# Aim of the task:
Each line of the records below that holds "version" should be copied out.

# Input material:
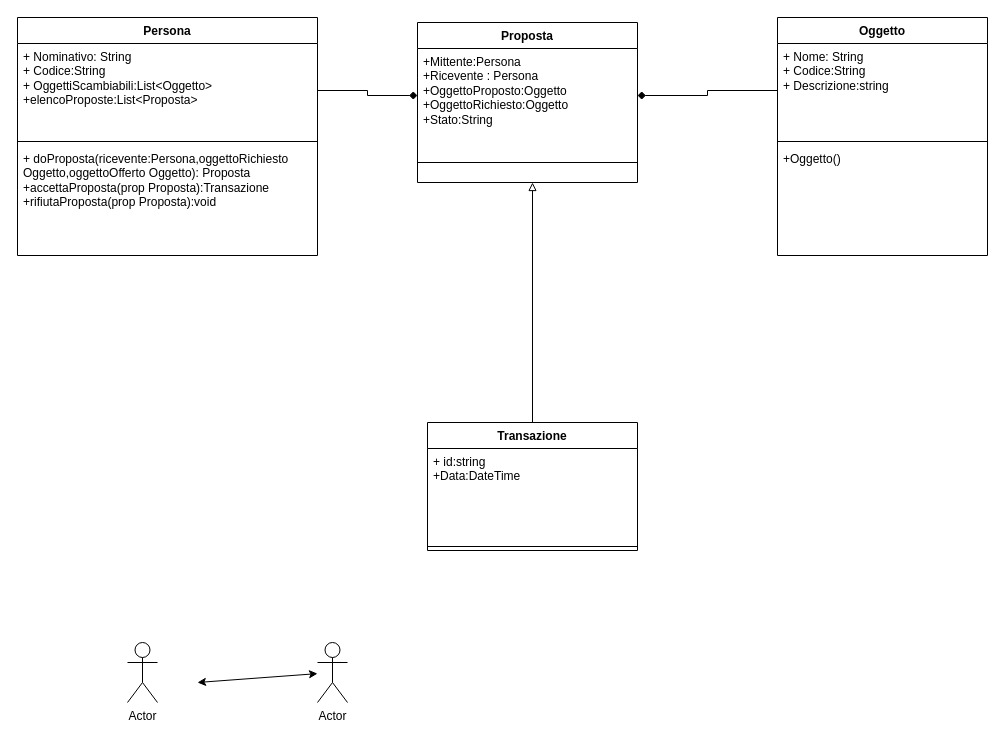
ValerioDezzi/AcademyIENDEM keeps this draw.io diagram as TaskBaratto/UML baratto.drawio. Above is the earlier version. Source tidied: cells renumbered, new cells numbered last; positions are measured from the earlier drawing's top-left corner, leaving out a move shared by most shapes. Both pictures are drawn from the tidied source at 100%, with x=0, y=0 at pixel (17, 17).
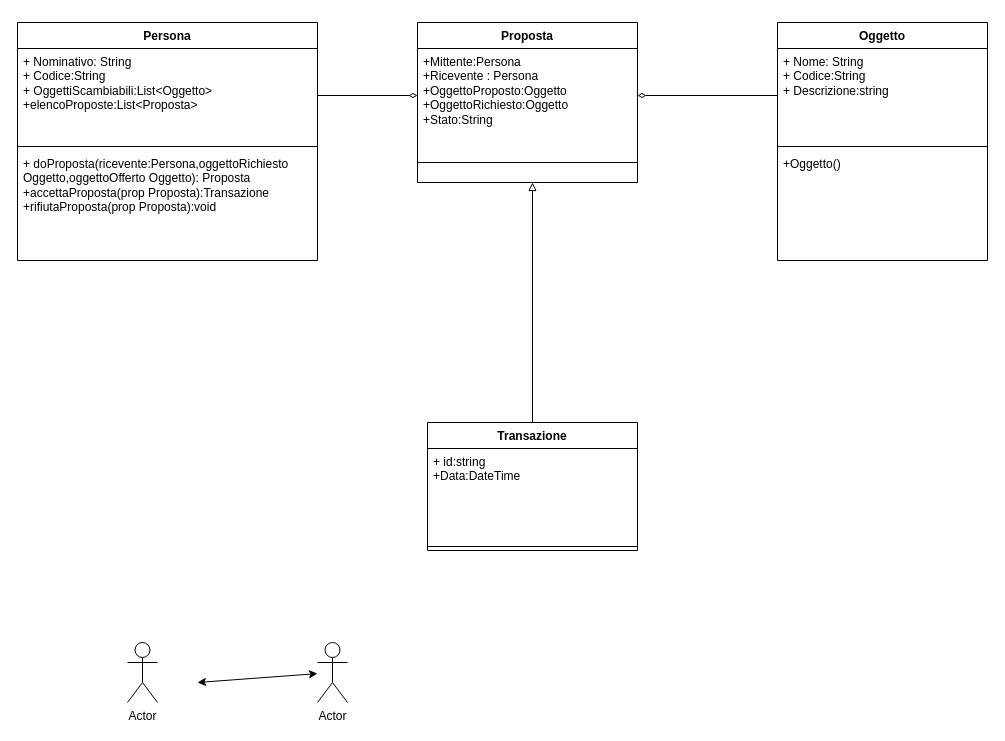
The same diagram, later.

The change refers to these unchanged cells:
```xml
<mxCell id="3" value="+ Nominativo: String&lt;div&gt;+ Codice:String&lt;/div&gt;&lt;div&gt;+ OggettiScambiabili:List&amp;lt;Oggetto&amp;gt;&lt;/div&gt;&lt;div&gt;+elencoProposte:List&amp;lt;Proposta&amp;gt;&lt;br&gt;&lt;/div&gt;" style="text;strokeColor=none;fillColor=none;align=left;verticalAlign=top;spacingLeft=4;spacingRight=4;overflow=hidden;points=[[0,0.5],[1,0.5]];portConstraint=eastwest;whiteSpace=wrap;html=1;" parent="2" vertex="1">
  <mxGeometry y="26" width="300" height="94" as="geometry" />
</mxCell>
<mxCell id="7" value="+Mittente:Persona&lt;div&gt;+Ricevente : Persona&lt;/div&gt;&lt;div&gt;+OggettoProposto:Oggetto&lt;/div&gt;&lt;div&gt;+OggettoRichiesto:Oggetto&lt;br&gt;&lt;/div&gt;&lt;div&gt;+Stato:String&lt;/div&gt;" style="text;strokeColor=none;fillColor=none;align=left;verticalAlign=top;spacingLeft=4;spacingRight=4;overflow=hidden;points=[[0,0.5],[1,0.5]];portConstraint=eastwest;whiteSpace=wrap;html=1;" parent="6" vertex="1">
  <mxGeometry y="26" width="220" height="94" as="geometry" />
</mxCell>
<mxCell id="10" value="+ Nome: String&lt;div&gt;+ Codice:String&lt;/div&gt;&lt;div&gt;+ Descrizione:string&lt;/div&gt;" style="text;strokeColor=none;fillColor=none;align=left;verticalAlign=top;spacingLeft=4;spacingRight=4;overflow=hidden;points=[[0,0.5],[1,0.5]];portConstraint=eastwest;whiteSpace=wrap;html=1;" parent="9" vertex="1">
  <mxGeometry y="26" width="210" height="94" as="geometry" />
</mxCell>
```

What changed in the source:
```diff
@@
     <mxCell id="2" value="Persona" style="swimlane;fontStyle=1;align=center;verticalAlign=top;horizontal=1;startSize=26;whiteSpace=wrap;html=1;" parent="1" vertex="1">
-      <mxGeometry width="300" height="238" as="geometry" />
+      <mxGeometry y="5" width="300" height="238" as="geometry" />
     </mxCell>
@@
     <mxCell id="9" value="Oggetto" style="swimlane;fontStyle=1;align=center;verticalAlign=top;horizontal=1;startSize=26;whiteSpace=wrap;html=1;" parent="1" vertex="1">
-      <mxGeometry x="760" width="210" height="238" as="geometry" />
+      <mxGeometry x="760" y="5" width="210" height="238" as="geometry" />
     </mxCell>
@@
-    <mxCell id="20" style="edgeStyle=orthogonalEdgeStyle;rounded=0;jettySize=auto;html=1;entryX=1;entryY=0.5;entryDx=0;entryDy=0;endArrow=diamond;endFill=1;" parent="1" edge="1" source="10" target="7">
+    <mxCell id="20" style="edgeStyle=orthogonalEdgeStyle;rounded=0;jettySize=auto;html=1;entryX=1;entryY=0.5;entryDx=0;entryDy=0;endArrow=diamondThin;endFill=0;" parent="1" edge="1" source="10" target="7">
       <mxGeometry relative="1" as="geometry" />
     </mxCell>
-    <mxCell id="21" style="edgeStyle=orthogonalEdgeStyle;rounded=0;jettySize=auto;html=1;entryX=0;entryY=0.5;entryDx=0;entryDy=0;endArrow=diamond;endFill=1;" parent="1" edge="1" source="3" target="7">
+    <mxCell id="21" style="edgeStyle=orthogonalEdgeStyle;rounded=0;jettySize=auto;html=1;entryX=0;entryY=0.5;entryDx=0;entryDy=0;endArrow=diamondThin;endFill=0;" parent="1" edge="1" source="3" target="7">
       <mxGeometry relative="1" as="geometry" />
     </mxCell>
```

--

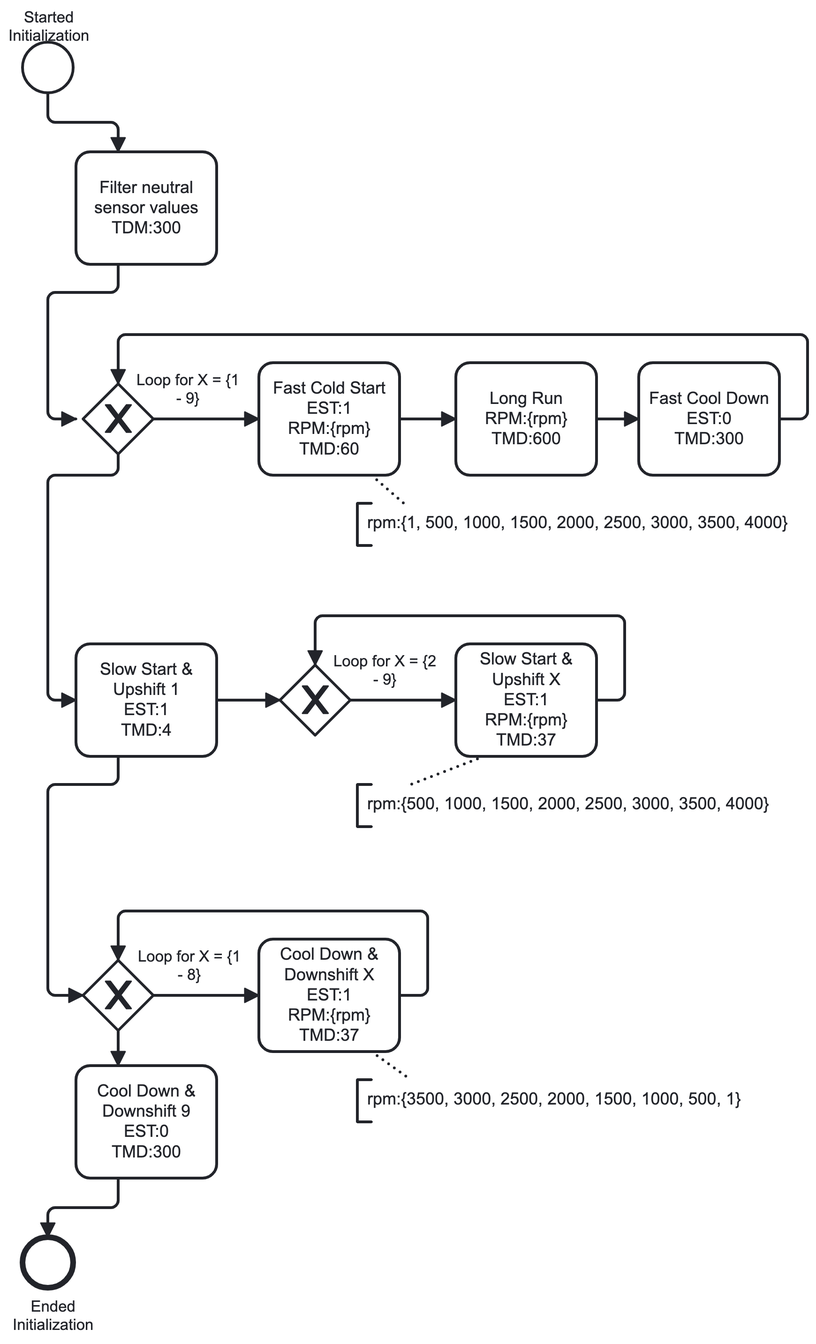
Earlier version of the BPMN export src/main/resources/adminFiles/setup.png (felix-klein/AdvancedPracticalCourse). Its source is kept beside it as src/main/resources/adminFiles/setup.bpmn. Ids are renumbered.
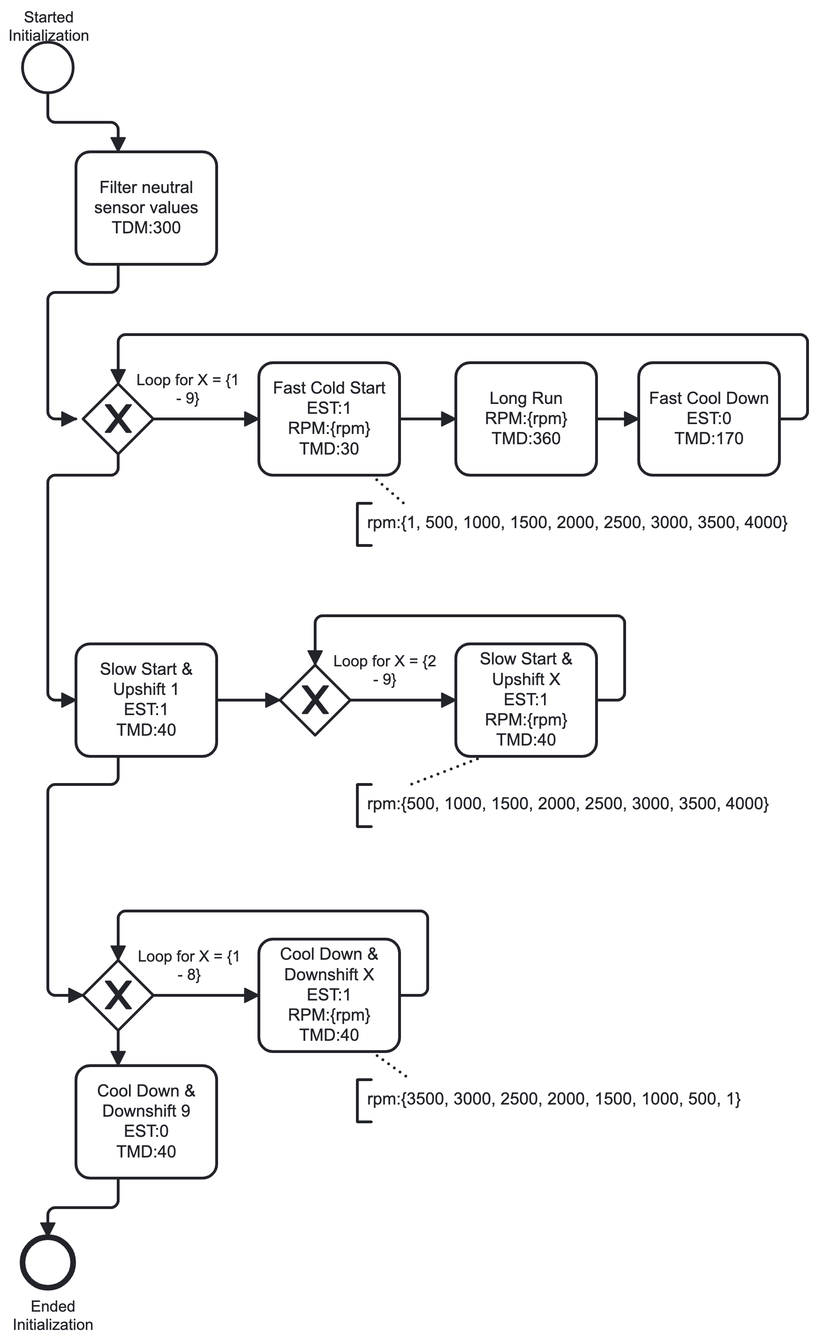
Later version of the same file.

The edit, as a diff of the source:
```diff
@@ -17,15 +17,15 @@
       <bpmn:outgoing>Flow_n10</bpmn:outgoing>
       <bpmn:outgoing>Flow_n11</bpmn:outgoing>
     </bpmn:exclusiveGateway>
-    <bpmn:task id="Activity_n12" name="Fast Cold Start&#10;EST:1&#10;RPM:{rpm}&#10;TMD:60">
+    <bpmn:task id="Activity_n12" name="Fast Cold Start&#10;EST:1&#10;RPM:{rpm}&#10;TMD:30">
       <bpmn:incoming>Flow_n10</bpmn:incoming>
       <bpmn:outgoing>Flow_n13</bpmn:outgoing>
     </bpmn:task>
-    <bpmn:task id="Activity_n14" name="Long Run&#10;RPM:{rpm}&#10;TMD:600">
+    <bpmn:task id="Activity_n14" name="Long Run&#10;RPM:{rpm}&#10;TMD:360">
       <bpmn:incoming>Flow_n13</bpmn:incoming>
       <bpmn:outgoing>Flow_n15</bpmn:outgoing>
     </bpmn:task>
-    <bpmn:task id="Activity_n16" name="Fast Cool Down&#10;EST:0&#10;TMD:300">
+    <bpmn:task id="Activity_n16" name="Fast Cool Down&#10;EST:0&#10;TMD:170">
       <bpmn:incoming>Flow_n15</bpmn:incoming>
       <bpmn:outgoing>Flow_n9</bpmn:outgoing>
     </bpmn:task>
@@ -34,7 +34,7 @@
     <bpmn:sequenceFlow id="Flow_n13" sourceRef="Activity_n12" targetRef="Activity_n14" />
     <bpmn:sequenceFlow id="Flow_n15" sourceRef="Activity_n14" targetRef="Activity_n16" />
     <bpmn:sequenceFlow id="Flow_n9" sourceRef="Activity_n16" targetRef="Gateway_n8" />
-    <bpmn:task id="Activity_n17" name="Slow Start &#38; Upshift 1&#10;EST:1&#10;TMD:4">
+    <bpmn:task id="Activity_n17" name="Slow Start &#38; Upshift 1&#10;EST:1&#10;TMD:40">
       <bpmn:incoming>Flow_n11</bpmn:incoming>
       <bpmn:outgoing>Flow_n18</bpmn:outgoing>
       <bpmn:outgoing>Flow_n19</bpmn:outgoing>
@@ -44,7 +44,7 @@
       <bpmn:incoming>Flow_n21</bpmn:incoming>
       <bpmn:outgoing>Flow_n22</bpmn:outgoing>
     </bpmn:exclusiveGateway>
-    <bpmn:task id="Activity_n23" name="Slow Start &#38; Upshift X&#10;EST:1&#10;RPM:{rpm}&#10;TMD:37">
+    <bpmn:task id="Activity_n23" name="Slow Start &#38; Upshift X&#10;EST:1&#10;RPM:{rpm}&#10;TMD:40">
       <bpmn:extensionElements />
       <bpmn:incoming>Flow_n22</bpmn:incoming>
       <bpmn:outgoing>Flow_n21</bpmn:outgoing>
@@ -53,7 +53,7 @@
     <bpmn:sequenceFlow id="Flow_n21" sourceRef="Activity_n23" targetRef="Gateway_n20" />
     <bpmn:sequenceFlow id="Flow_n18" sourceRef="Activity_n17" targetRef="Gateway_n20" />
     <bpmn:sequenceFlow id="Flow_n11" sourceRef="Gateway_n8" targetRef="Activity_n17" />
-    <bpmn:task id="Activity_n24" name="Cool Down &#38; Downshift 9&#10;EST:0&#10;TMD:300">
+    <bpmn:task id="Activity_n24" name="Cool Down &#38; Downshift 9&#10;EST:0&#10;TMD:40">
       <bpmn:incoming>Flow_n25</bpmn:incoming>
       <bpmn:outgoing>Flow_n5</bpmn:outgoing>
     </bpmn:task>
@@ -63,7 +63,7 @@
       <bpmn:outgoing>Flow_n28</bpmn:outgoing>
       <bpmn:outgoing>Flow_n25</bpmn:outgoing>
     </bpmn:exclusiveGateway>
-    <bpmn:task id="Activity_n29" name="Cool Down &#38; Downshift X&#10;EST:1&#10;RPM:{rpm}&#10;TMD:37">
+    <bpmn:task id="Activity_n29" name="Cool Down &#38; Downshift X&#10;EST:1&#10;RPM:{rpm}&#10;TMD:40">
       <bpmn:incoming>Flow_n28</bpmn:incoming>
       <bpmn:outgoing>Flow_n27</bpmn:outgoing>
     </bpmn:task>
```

# Solution to this task:
ValerioDezzi/AcademyIENDEM keeps this draw.io diagram as TaskBaratto/UML baratto.drawio. Above is the earlier version. Source tidied: cells renumbered, new cells numbered last; positions are measured from the earlier drawing's top-left corner, leaving out a move shared by most shapes. Both pictures are drawn from the tidied source at 100%, with x=0, y=0 at pixel (17, 17).
Earlier version of the BPMN export src/main/resources/adminFiles/setup.png (felix-klein/AdvancedPracticalCourse). Its source is kept beside it as src/main/resources/adminFiles/setup.bpmn. Ids are renumbered.
Later version of the same file.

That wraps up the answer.